- the pumpkin artists (pp. 208-209) who are capable of turning pumpkins into sculptures of ghouls, goblins, and monsters
And some of the more disgusting items were:
- the bedside table made from an actual, stuffed sheep (pg. 29)
- the Sufi holy man who used a sharp stick to practically gouge out his own eye during the Urs religious festival in Ajmer, India (pg. 41)
- the short-horned lizards that quirt blood from their eyes as a defense mechanism to scare of predators (pg. 90)
- the “snot shots” (pg. 201) from artist Ulf Lundin’s Bless You project, in which people sneezed at a camera without covering their mouth/nose… ack!
If you’re looking for a conversation-starting/engrossing book to share with a tween, the Ripley’s books are a pretty sure bet.
I know my blog is primarily for reviews of books written for tweens and teens… but I also know that there are adults (parents, teachers, librarians, and writers) among my readers. Therefore, I am taking some liberties and sharing this book review on my own blog as well as my library’s Staff Picks blog. If any of my readers could stand to benefit from knowledge of a book, I think it’s worth making an exception once in a while.
Earlier this summer, a patron came in looking for this book because one of her friends swore it was a life changer. I was in over my head with both personal and professional commitments, sleeping poorly, and desperate for anything that could help me change my “barely keeping my head above water” style of living. As soon as I placed a request for the patron, I added another for myself. The very day that I started reading this book, I read the first couple of chapters and started making lists of my priorities, goals, and routines so I could set up a concrete plan for moving forward. I am sure I probably could have worked through things on my own, but it was so much easier to have a step-by-step plan that was created by an author who had “been there, done that.” Although I would like to say my life turned completely around in the week it took me to finish this book, I have to be more honest and say that I’m simply on my way.
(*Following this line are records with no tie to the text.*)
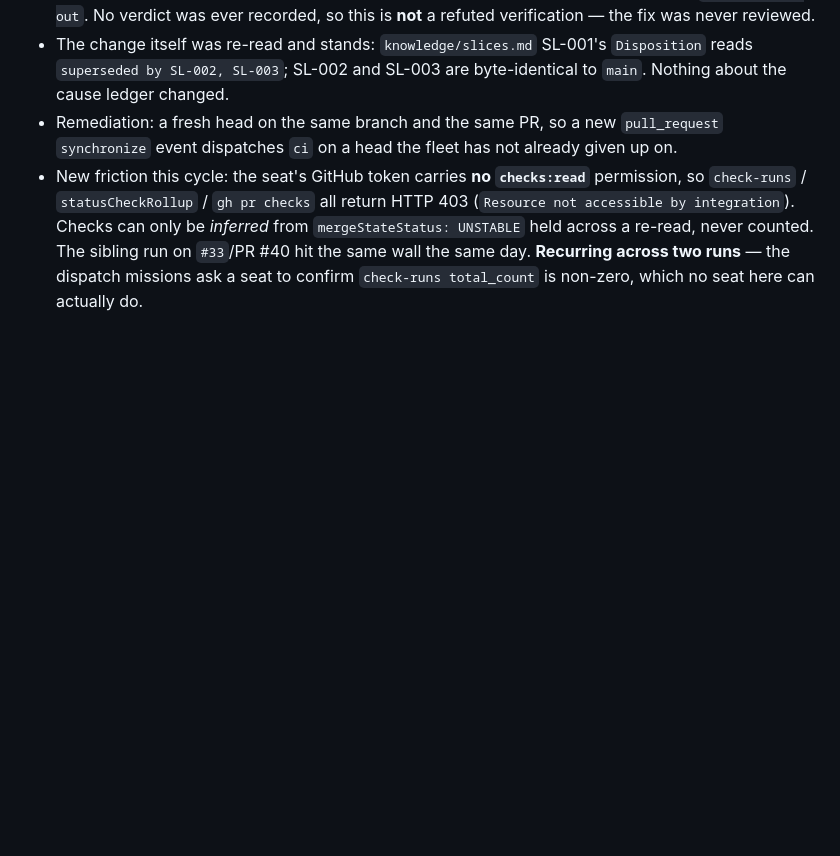
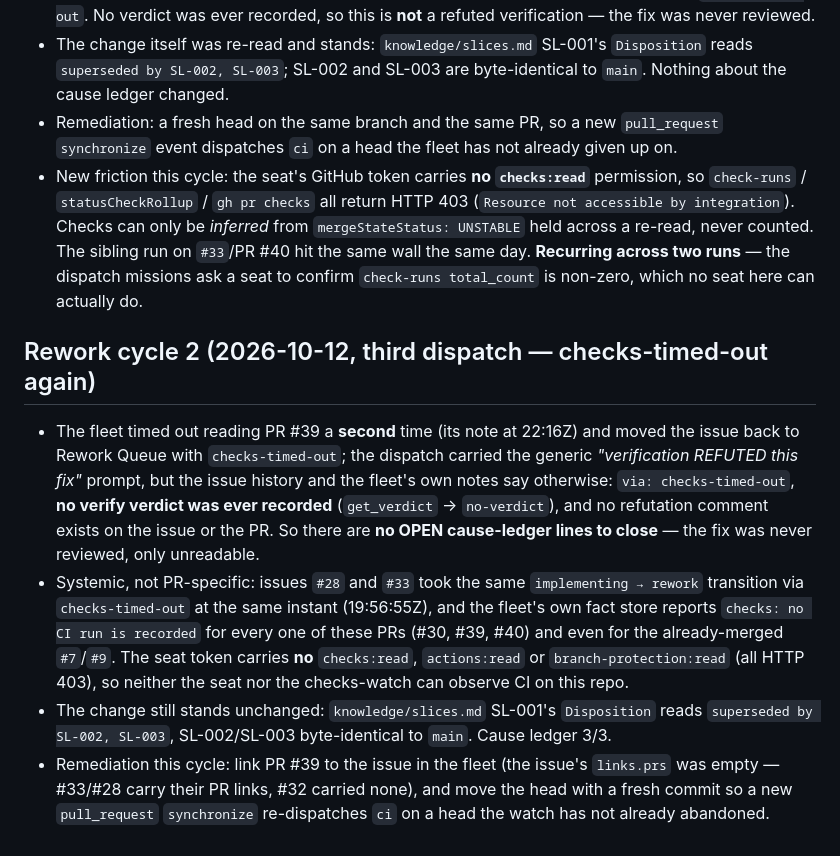
Before and after one commit to zetify-pilot/acme-app, a Markdown page: knowledge/retros/2026-10-12-task-acme-app-32.md, the part around the change. Rendered like a GitHub page; blank space fills up the shorter version.

Commit message:
task(acme-app#32): record the second checks-timed-out rework cycle
No verify verdict was ever recorded for PR #39 (get_verdict -> no-verdict) and
no refutation comment exists on the issue or the PR: the dispatch's 'verification
REFUTED' premise is false for this issue. The re-dispatch cause is
checks-timed-out, and it is systemic (#28 and #33 took the same transition at the
same instant; the fleet records no CI run for any of these PRs). The fix stands:
SL-001's Disposition is superseded by SL-002, SL-003.

Refs zetify-pilot/acme-app#32

Co-Authored-By: Claude Code <noreply@anthropic.com>

```diff
--- a/knowledge/retros/2026-10-12-task-acme-app-32.md
+++ b/knowledge/retros/2026-10-12-task-acme-app-32.md
@@ -68,3 +68,23 @@ owner: run:b33e1dce-33e7-44df-b697-982b86884078
   `#33`/PR #40 hit the same wall the same day. **Recurring across two runs** — the dispatch
   missions ask a seat to confirm `check-runs total_count` is non-zero, which no seat here can
   actually do.
+
+## Rework cycle 2 (2026-10-12, third dispatch — checks-timed-out again)
+- The fleet timed out reading PR #39 a **second** time (its note at 22:16Z) and moved the issue
+  back to Rework Queue with `checks-timed-out`; the dispatch carried the generic *"verification
+  REFUTED this fix"* prompt, but the issue history and the fleet's own notes say otherwise:
+  `via: checks-timed-out`, **no verify verdict was ever recorded** (`get_verdict` →
+  `no-verdict`), and no refutation comment exists on the issue or the PR. So there are **no
+  OPEN cause-ledger lines to close** — the fix was never reviewed, only unreadable.
+- Systemic, not PR-specific: issues `#28` and `#33` took the same `implementing → rework`
+  transition via `checks-timed-out` at the same instant (19:56:55Z), and the fleet's own fact
+  store reports `checks: no CI run is recorded` for every one of these PRs (#30, #39, #40) and
+  even for the already-merged `#7`/`#9`. The seat token carries **no** `checks:read`,
+  `actions:read` or `branch-protection:read` (all HTTP 403), so neither the seat nor the
+  checks-watch can observe CI on this repo.
+- The change still stands unchanged: `knowledge/slices.md` SL-001's `Disposition` reads
+  `superseded by SL-002, SL-003`, SL-002/SL-003 byte-identical to `main`. Cause ledger 3/3.
+- Remediation this cycle: link PR #39 to the issue in the fleet (the issue's `links.prs` was
+  empty — #33/#28 carry their PR links, #32 carried none), and move the head with a fresh
+  commit so a new `pull_request` `synchronize` re-dispatches `ci` on a head the watch has not
+  already abandoned.
```
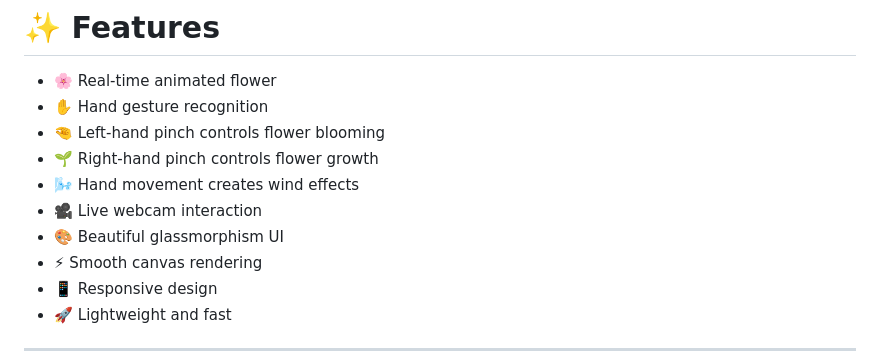
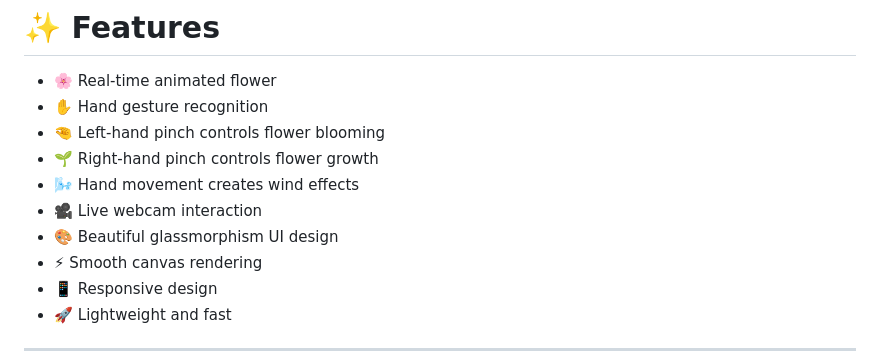
Before and after one commit to FaziOps/Red-Bloom-WebApp, a Markdown page: README.md, the part around one of its changes. GitHub-like rendering.

Commit message:
Enhance README with clearer descriptions and formatting
Updated README.md with minor text improvements and formatting.

```diff
--- a/README.md
+++ b/README.md
@@ -24,7 +26,7 @@ A visually immersive interactive web experience where your **left-hand pinch con
 - 🌱 Right-hand pinch controls flower growth
 - 🌬 Hand movement creates wind effects
 - 🎥 Live webcam interaction
-- 🎨 Beautiful glassmorphism UI
+- 🎨 Beautiful glassmorphism UI design
 - ⚡ Smooth canvas rendering
 - 📱 Responsive design
 - 🚀 Lightweight and fast
```
Also changed, not shown: other parts of README.md (+4 -0 lines).
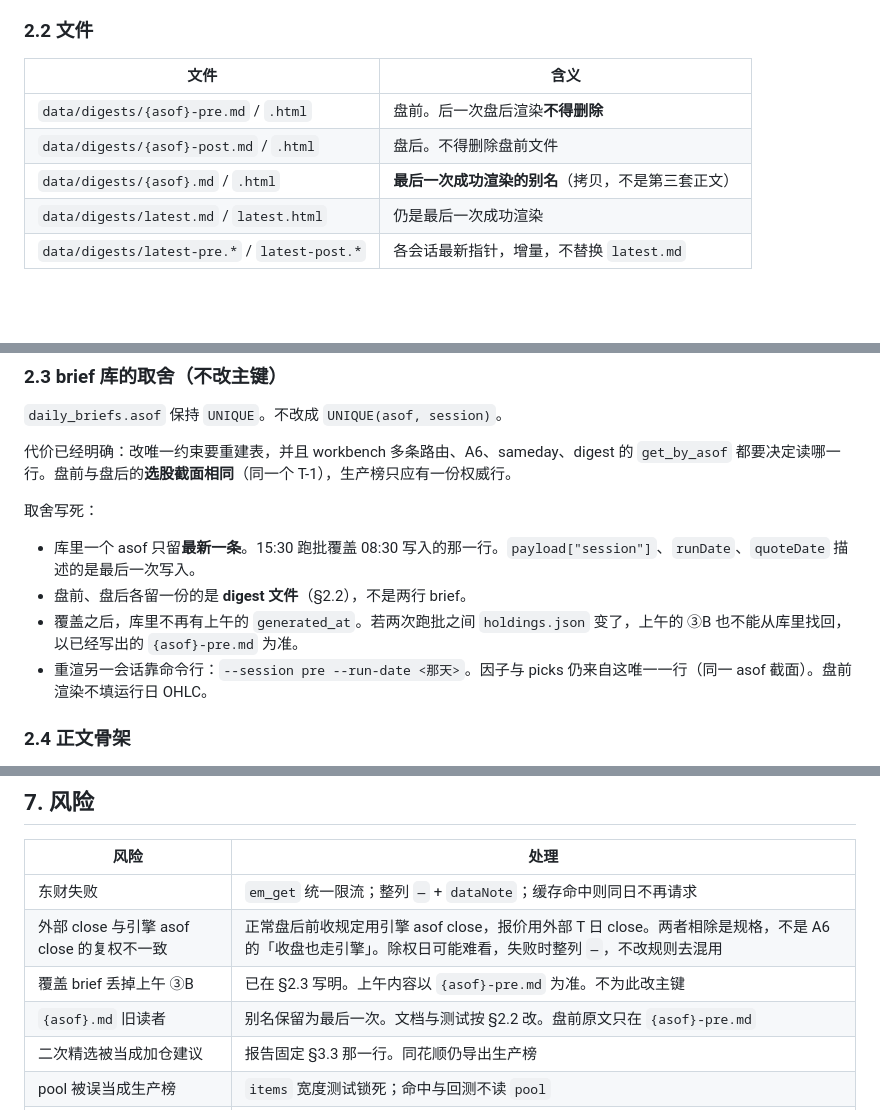
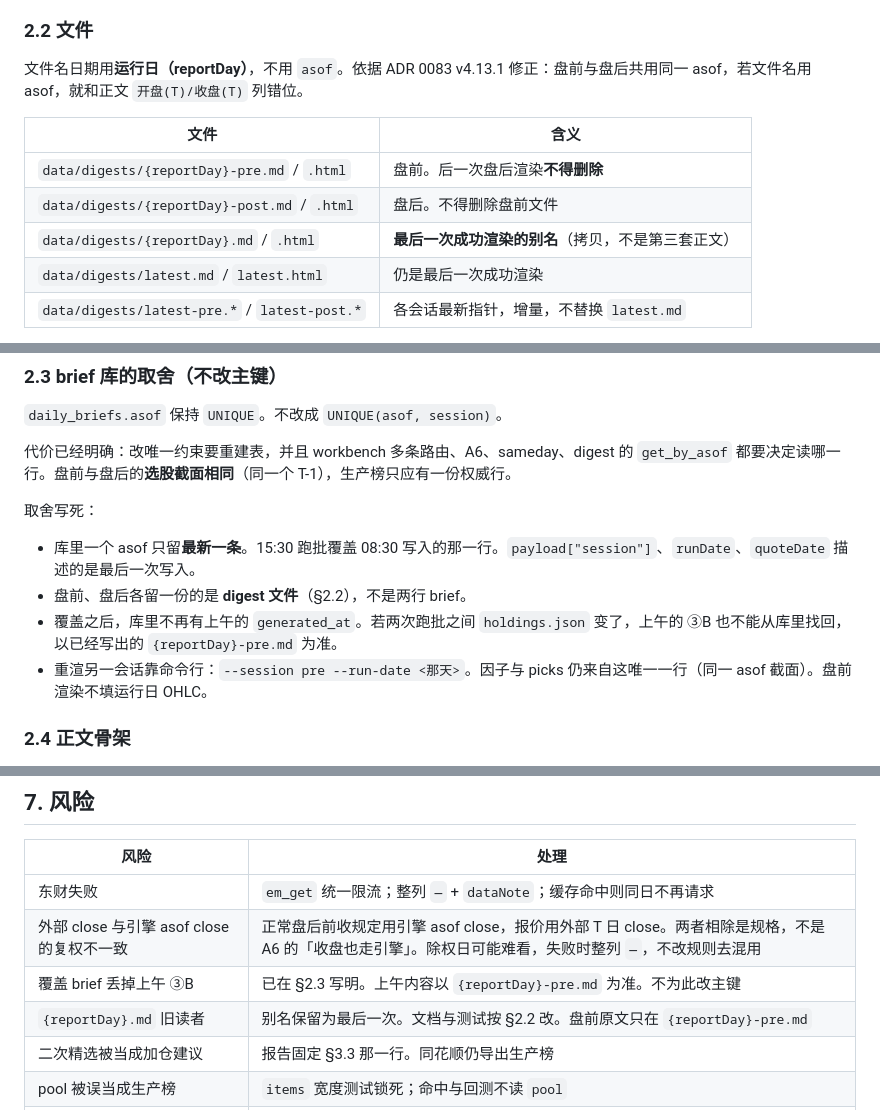
Before and after one commit to deTian0/stock-platform, a Markdown page: docs/plans/digest-pre-post-redesign.md, 3 parts joined by grey strips. Drawn GitHub-style; blank space fills up the shorter version.

Commit message:
docs: digest 盘前/盘后方案文件名改为 reportDay（依据 ADR 0083 v4.13.1）
Co-authored-by: Cursor <cursoragent@cursor.com>

```diff
--- a/docs/plans/digest-pre-post-redesign.md
+++ b/docs/plans/digest-pre-post-redesign.md
@@ -71,11 +71,13 @@
 
 ### 2.2 文件
 
+文件名日期用**运行日（reportDay）**，不用 `asof`。依据 ADR 0083 v4.13.1 修正：盘前与盘后共用同一 asof，若文件名用 asof，就和正文 `开盘(T)/收盘(T)` 列错位。
+
 | 文件 | 含义 |
 |---|---|
-| `data/digests/{asof}-pre.md` / `.html` | 盘前。后一次盘后渲染**不得删除** |
-| `data/digests/{asof}-post.md` / `.html` | 盘后。不得删除盘前文件 |
-| `data/digests/{asof}.md` / `.html` | **最后一次成功渲染的别名**（拷贝，不是第三套正文） |
+| `data/digests/{reportDay}-pre.md` / `.html` | 盘前。后一次盘后渲染**不得删除** |
+| `data/digests/{reportDay}-post.md` / `.html` | 盘后。不得删除盘前文件 |
+| `data/digests/{reportDay}.md` / `.html` | **最后一次成功渲染的别名**（拷贝，不是第三套正文） |
 | `data/digests/latest.md` / `latest.html` | 仍是最后一次成功渲染 |
 | `data/digests/latest-pre.*` / `latest-post.*` | 各会话最新指针，增量，不替换 `latest.md` |
 
@@ -91,7 +93,7 @@
 
 - 库里一个 asof 只留**最新一条**。15:30 跑批覆盖 08:30 写入的那一行。`payload["session"]`、`runDate`、`quoteDate` 描述的是最后一次写入。
 - 盘前、盘后各留一份的是 **digest 文件**（§2.2），不是两行 brief。
-- 覆盖之后，库里不再有上午的 `generated_at`。若两次跑批之间 `holdings.json` 变了，上午的 ③B 也不能从库里找回，以已经写出的 `{asof}-pre.md` 为准。
+- 覆盖之后，库里不再有上午的 `generated_at`。若两次跑批之间 `holdings.json` 变了，上午的 ③B 也不能从库里找回，以已经写出的 `{reportDay}-pre.md` 为准。
 - 重渲另一会话靠命令行：`--session pre --run-date <那天>`。因子与 picks 仍来自这唯一一行（同一 asof 截面）。盘前渲染不填运行日 OHLC。
 
 ### 2.4 正文骨架
@@ -334,8 +336,8 @@ select_secondary(items, *, profile: Literal["quality", "short"], top_k: int = 5)
 |---|---|
 | 东财失败 | `em_get` 统一限流；整列 `—` + `dataNote`；缓存命中则同日不再请求 |
 | 外部 close 与引擎 asof close 的复权不一致 | 正常盘后前收规定用引擎 asof close，报价用外部 T 日 close。两者相除是规格，不是 A6 的「收盘也走引擎」。除权日可能难看，失败时整列 `—`，不改规则去混用 |
-| 覆盖 brief 丢掉上午 ③B | 已在 §2.3 写明。上午内容以 `{asof}-pre.md` 为准。不为此改主键 |
-| `{asof}.md` 旧读者 | 别名保留为最后一次。文档与测试按 §2.2 改。盘前原文只在 `{asof}-pre.md` |
+| 覆盖 brief 丢掉上午 ③B | 已在 §2.3 写明。上午内容以 `{reportDay}-pre.md` 为准。不为此改主键 |
+| `{reportDay}.md` 旧读者 | 别名保留为最后一次。文档与测试按 §2.2 改。盘前原文只在 `{reportDay}-pre.md` |
 | 二次精选被当成加仓建议 | 报告固定 §3.3 那一行。同花顺仍导出生产榜 |
 | pool 被误当成生产榜 | `items` 宽度测试锁死；命中与回测不读 `pool` |
 | 阈值被拍脑袋定死 | 已用 `2026-10-27` 截面校准，并记录了首版门槛导致 ②B 10 进 0 的实证；常量、§3.2、ADR §5 三处必须一致 |
```
Also changed, not shown: other parts of docs/plans/digest-pre-post-redesign.md (+4 -4 lines).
I’m working on saying no to things that don’t help me reach my goals rather than over-committing myself; I’m working on finely tuning my morning and evening routines to get all of my “must do” stuff done (while letting go of the stuff that doesn’t truly matter); and I’m trying to live by the OHIO (Only Handle It Once) rule I once learned at a workshop about organizing — don’t put it in a pile or on a list if you can just get it done right now. So far, so good. Wish me luck!
When this book won the 2013 Newbery Award, I wasn’t sure whether I wanted to read it. It just sounded too depressing. Luckily, a friend read it and said it was actually funnier than it sounded, albeit sad at times, and that she thought my son would also enjoy it. I decided to get the audiobook because my son and I share 60-90 minutes of audiobook time per day in the summer driving together to my library and his day camp. (We share a parking lot with the Y!) This was our first audiobook of the summer, and it was a *HUGE* hit. So much so that my son was pretty much devastated any time that his sister was in the car and requested that we “waste” any of our time listening to music.
Although Ivan and the other animals were being held captive in less than desirable conditions, their actions and stories they told one another were often funny. The humor sprinkled throughout the story definitely helped to keep it light. My son’s favorite new vocabulary word, and the discussion of which he often used to try to convince his sister to listen to the story with us, was me-ball. You may be asking yourself, “What’s a me-ball?” Why, it’s a rolled up, dried out ball of poop that gorillas like to throw, of course! ;-) He thought that was hilarious, and he loved the loving friendships between the animals. The best part of the story, in my opinion, was at the end when the author’s note explained that this story was based on the true story of a gorilla named Ivan. I think it will do a lot to help readers understand that, though the thoughts and specific stories told by the animals in this story were fictional, animals surely want (and deserve) companionship and appropriate living conditions.